It's Ross Douthat of course, the only Times columnist besides Kristoff worth reading.
I am in general agreement with his points.
Given the unsustainability of our existing commitments, the central role that spiraling costs play in making insurance inaccessible, and the difficulties inherent in trying to make Washington responsible for insuring every inhabitant of what will be a nation of 400 million people by century’s end, a reform that expanded insurance substantially but not completely in the short term while putting the health care system as a whole on a sounder footing in the long run (as Bush’s 2007 proposal might have done) could be preferable, on moral as well as practical grounds, to a reform that achieves universality in the near term but ultimately brings everybody on board a sinking ship.
And Douthat makes this point as he ends his column -

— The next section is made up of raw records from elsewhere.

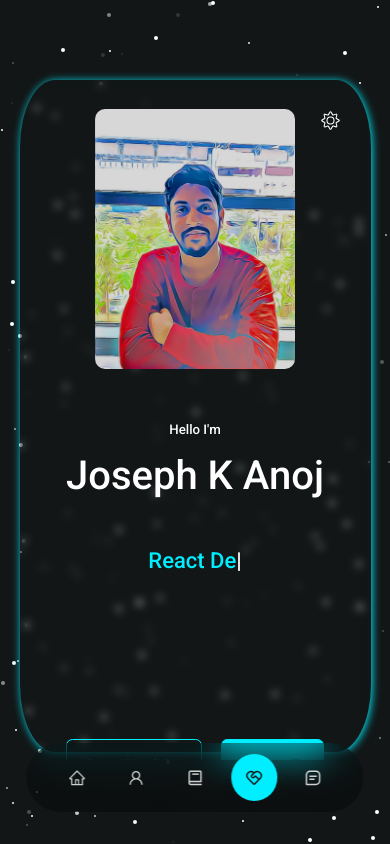
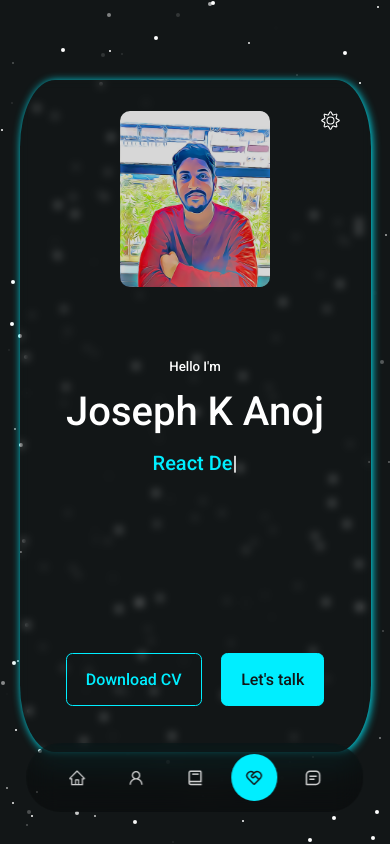
Before and after one commit to JosuK22/Portfolio, a React (Create React App) app: page / in a window 390 px wide. Shown: the top 844 px of the page. Built offline with nearby package versions, Linux system fonts and the light colour scheme.

Commit message:
Modifief header

```diff
--- a/src/components/header/HeaderContainer/header.css
+++ b/src/components/header/HeaderContainer/header.css
@@ -151,6 +151,7 @@ fill: var(--color-primary);
 .text__content{
   margin-top: 55px;
   height: 50%;
+
 }
 
 .header__button {
@@ -188,16 +189,39 @@ fill: var(--color-primary);
   .icon-container{
     width: 25px;
   }
-  #typer{
-    margin-top: 2rem;
-  }
+  .cardContainer {
+    width: 150px;
+    height: 170px;
+    }
   #typed-text{
-    font-size: 22px;
+    font-size: 20px;
   }
   .typed-cursor{
-    font-size: 22px;
+    font-size: 20px;
   }
-  .buttons{
-    margin-top: 10rem;
+  .text__content{
+    margin-top: 25%;
+    height: 50%;
+
+  }
+
+  .header__button {
+    margin-top: 10%;
   }
 }
+
+@media(max-height: 950px){
+  .text__content{
+    margin-top: 25%;
+    height: 50%;
+
+  }
+  .header__button {
+    margin-top: 60%;
+  }
+}
+@media(max-height: 750px){
+  .header__button {
+    margin-top: 10%;
+  }
+}
```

If the Republicans win the White House and the Senate and then somehow manage to repeal Obamacare without putting any significant reforms in its place, it will represent not only policy malpractice, but a moral scandal as well.